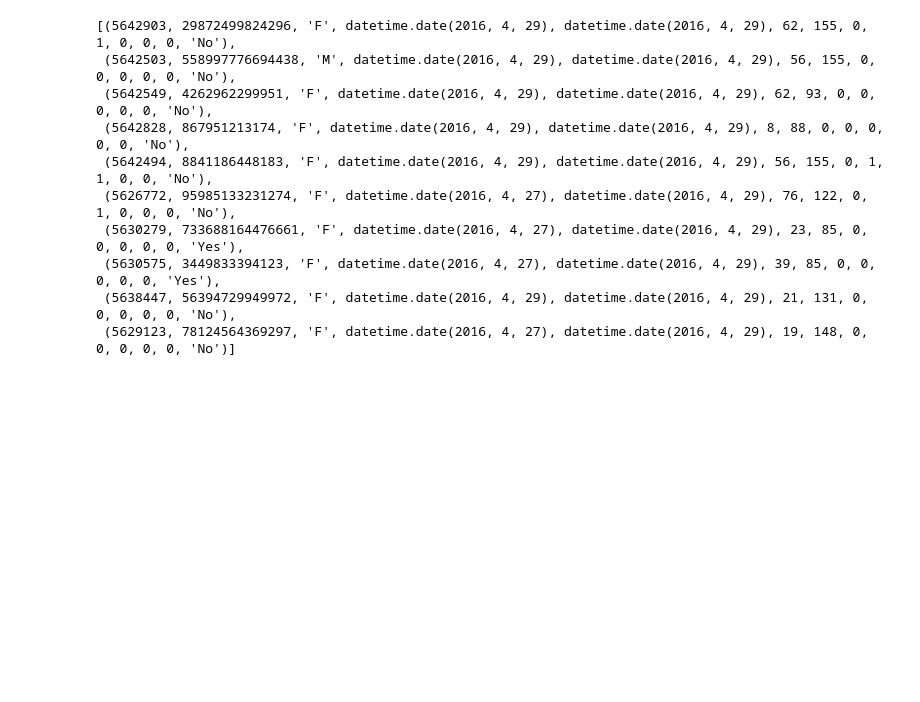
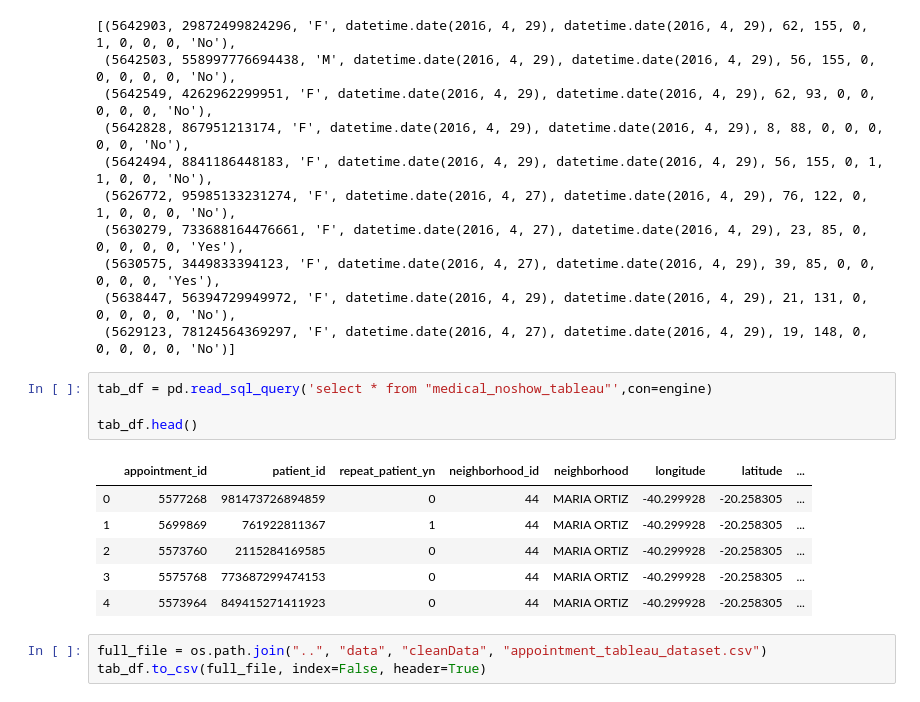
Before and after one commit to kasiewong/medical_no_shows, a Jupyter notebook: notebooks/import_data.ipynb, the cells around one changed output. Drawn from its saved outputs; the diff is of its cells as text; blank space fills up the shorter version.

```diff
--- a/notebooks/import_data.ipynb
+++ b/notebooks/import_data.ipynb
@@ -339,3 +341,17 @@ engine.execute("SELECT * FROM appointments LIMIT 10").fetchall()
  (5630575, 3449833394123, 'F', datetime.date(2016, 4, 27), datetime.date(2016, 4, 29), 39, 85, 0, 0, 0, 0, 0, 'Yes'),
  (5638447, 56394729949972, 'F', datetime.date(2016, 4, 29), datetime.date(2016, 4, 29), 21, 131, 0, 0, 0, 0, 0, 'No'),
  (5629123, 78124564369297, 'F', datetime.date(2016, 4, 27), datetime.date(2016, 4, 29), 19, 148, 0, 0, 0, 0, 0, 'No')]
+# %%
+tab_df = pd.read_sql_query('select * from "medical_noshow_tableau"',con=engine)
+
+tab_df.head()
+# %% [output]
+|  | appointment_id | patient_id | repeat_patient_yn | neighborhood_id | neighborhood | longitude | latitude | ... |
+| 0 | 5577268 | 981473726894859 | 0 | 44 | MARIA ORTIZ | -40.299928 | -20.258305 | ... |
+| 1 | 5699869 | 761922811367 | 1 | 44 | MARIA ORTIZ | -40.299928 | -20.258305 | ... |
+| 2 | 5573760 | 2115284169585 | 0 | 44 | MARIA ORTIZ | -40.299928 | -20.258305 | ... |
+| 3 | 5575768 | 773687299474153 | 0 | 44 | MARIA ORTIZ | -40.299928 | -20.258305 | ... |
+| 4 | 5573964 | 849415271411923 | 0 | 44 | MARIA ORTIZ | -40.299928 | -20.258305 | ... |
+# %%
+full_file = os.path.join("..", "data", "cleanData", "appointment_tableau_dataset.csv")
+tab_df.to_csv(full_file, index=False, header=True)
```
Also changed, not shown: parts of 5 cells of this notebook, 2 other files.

**EXERCISE PROMPT**
If a record above holds a picture, leave the picture out and write out everything else exactly.

**ANSWER BELOW**
Before and after one commit to kasiewong/medical_no_shows, a Jupyter notebook: notebooks/import_data.ipynb, the cells around one changed output. Drawn from its saved outputs; the diff is of its cells as text; blank space fills up the shorter version.

```diff
--- a/notebooks/import_data.ipynb
+++ b/notebooks/import_data.ipynb
@@ -339,3 +341,17 @@ engine.execute("SELECT * FROM appointments LIMIT 10").fetchall()
  (5630575, 3449833394123, 'F', datetime.date(2016, 4, 27), datetime.date(2016, 4, 29), 39, 85, 0, 0, 0, 0, 0, 'Yes'),
  (5638447, 56394729949972, 'F', datetime.date(2016, 4, 29), datetime.date(2016, 4, 29), 21, 131, 0, 0, 0, 0, 0, 'No'),
  (5629123, 78124564369297, 'F', datetime.date(2016, 4, 27), datetime.date(2016, 4, 29), 19, 148, 0, 0, 0, 0, 0, 'No')]
+# %%
+tab_df = pd.read_sql_query('select * from "medical_noshow_tableau"',con=engine)
+
+tab_df.head()
+# %% [output]
+|  | appointment_id | patient_id | repeat_patient_yn | neighborhood_id | neighborhood | longitude | latitude | ... |
+| 0 | 5577268 | 981473726894859 | 0 | 44 | MARIA ORTIZ | -40.299928 | -20.258305 | ... |
+| 1 | 5699869 | 761922811367 | 1 | 44 | MARIA ORTIZ | -40.299928 | -20.258305 | ... |
+| 2 | 5573760 | 2115284169585 | 0 | 44 | MARIA ORTIZ | -40.299928 | -20.258305 | ... |
+| 3 | 5575768 | 773687299474153 | 0 | 44 | MARIA ORTIZ | -40.299928 | -20.258305 | ... |
+| 4 | 5573964 | 849415271411923 | 0 | 44 | MARIA ORTIZ | -40.299928 | -20.258305 | ... |
+# %%
+full_file = os.path.join("..", "data", "cleanData", "appointment_tableau_dataset.csv")
+tab_df.to_csv(full_file, index=False, header=True)
```
Also changed, not shown: parts of 5 cells of this notebook, 2 other files.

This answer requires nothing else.